How could such a strange thing happen? How could the Third Duma, a parliament of Black-Hundred die-hards, unanimously adopt a motion of the Octobrists, which virtually falls in with the government’s wishes and was presented after the first speech of the Minister of Finance, who anticipated just such an outcome. In substance, the Cadets’ Bill is unacceptable; on particular points—why not modify the law. So declared the Black-Hundred Minister. And the Octobrists worded their proposal accordingly, stressing the fact that they did not go into the extent of those changes in the law.

That the Octobrists saw eye to eye with the Black-Hundred Minister is not surprising. Nor, to anyone familiar with the nature of the Constitutional-Democratic Party,   was it surprising that the Cadets withdrew their wording (in which, of course, nothing was mentioned about their not going into the extent of the changes which they themselves had outlined!). But that the Social-Democrats could be a party to this kind of unanimity is incredible, and we should like to believe that Stolichnaya Pochta did not tell the truth, and that the Social-Democrats did not vote for the Octobrists’ motion.

However, there is a more important issue here than the question whether the Social-Democrats voted for or against the Octobrists. And that is the question of the mistake undoubtedly committed by the Social-Democratic deputy Pokrovsky 2nd. It is to this mistake and to the real political significance of the debate of January 12, 15, and 17, that we wish to draw the attention of our readers.

The Russian Duma has no budgetary powers, for “by law” the rejection of a budget does not prevent it from being put into execution. That law, promulgated by the counter revolutionary government after the defeat of the December uprising (February 20, 1906, the notorious “Fundamental Laws”), makes a mockery of popular representation at the hands of the Black Hundreds, the tsar, and the landlords. And the “Rules” of March 8, 1906, further emphasise this mockery by imposing a multitude of petty restraints on an examination of the budget in the Duma and by even laying it down (Article 9) that “during the discussion of the draft state budget, items of revenue and expenditure which have been inserted in the draft on the basis of existing laws, civil, lists, and schedules, as well as royal commands issued by way of supreme governance, cannot be excluded or modified”. Is this not a mockery? Nothing that conforms to the laws, to the civil lists, to schedules, or simply to the royal commands, can be modified! Is it not ridiculous, after this, to talk about the budgetary powers of the Russian Duma?

The question now arises—what were the tasks of the bourgeois democrats, if they are really fighting for freedom, in the face of such a situation? What were the tasks of the workers’ party?—in this article we are speaking only of the tasks of parliamentary struggle and of the parliamentary representatives of the respective parties.

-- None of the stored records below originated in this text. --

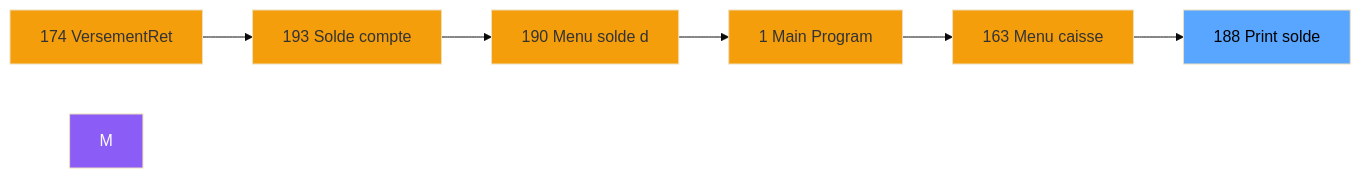
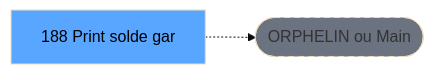
The second of 3 diagrams in .openspec/specs/ADH-IDE-188.md (thonyAGP/lecteur-magic), drawn with Mermaid (base theme) before and after one commit. The commit also changed other lines of this file and 701 other files, not shown here.

````diff
--- a/.openspec/specs/ADH-IDE-188.md
+++ b/.openspec/specs/ADH-IDE-188.md
@@ -116,21 +121,8 @@
 ```mermaid
 graph LR
-    N174[174 VersementRet]
-    N193[193 Solde compte]
-    N190[190 Menu solde d]
-    N1[1 Main Program]
-    N163[163 Menu caisse ]
-    T[188 Print solde ]
-    N174 --> N193
-    N193 --> N190
-    N190 --> N1
-    N1 --> N163
-    N163 --> T
-    style M fill:#8b5cf6,color:#fff
-    style N174 fill:#f59e0b
-    style N193 fill:#f59e0b
-    style N190 fill:#f59e0b
-    style N1 fill:#f59e0b
-    style N163 fill:#f59e0b
+    T[188 Print solde gar]
+    ORPHAN([ORPHELIN ou Main])
+    T -.-> ORPHAN
     style T fill:#58a6ff,color:#000
+    style ORPHAN fill:#6b7280,stroke-dasharray: 5 5
 ```
````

Obviously, the question of the Duma’s budgetary powers had to be raised in the Duma in order to make quite clear to both the Russian people and to Europe the Black-Hundred contemptuous attitude of tsarism and to show the complete powerlessness of the Duma. The immediate practical object of such clarification (not to mention the basic task of every democrat—that of revealing the truth to the people, making them see the light) was further determined by the question of the loan. The Black-Hundred government of the tsar could not have held out after December 1905, and could not hold out even now, without the help of world capital of the international bourgeoisie in the shape of loans. And the world bourgeoisie is giving billions in loans to an obviously bankrupt tsar, not only because it is lured, like all moneylenders, by the prospect of big profits, but because it realises its own vested interest in the victory of the old regime over the revolution in Russia, for it is the proletariat that is marching at the head of this revolution.

Thus, the only object of raising and debating this question in the Duma could be that of exposing the whole truth. Practical reform activity could not, at this time and in this situation, be the aim of a democrat, because, first, the impossibility of reforms on the basis of the existing Fundamental Laws of the Duma’s budgetary powers is obvious, and secondly, it would be absurd, in a Duma composed of Black-Hundred die-hards and Moscow merchants, to propose that its powers, the powers of such a Duma, should be extended. The Russian Cadets (whom only ignoramuses or simpletons can regard as democrats) did not grasp this task, of course. In raising the issue, they forthwith placed it on a false basis—that of a partial reform. We do not, of course, deny the possibility and necessity of a democrat or a Social-Democrat sometimes raising the question of a partial reform. But in such a Duma as the Third Duma, at such a moment as the present, on such a question as budgetary powers, already hopelessly crippled by inviolable Fundamental Laws, this was absurd. The Cadets could raise the question as a matter of partial reform—we are willing to concede them even that—but democrats could not treat this question in the way that the Cadets have done.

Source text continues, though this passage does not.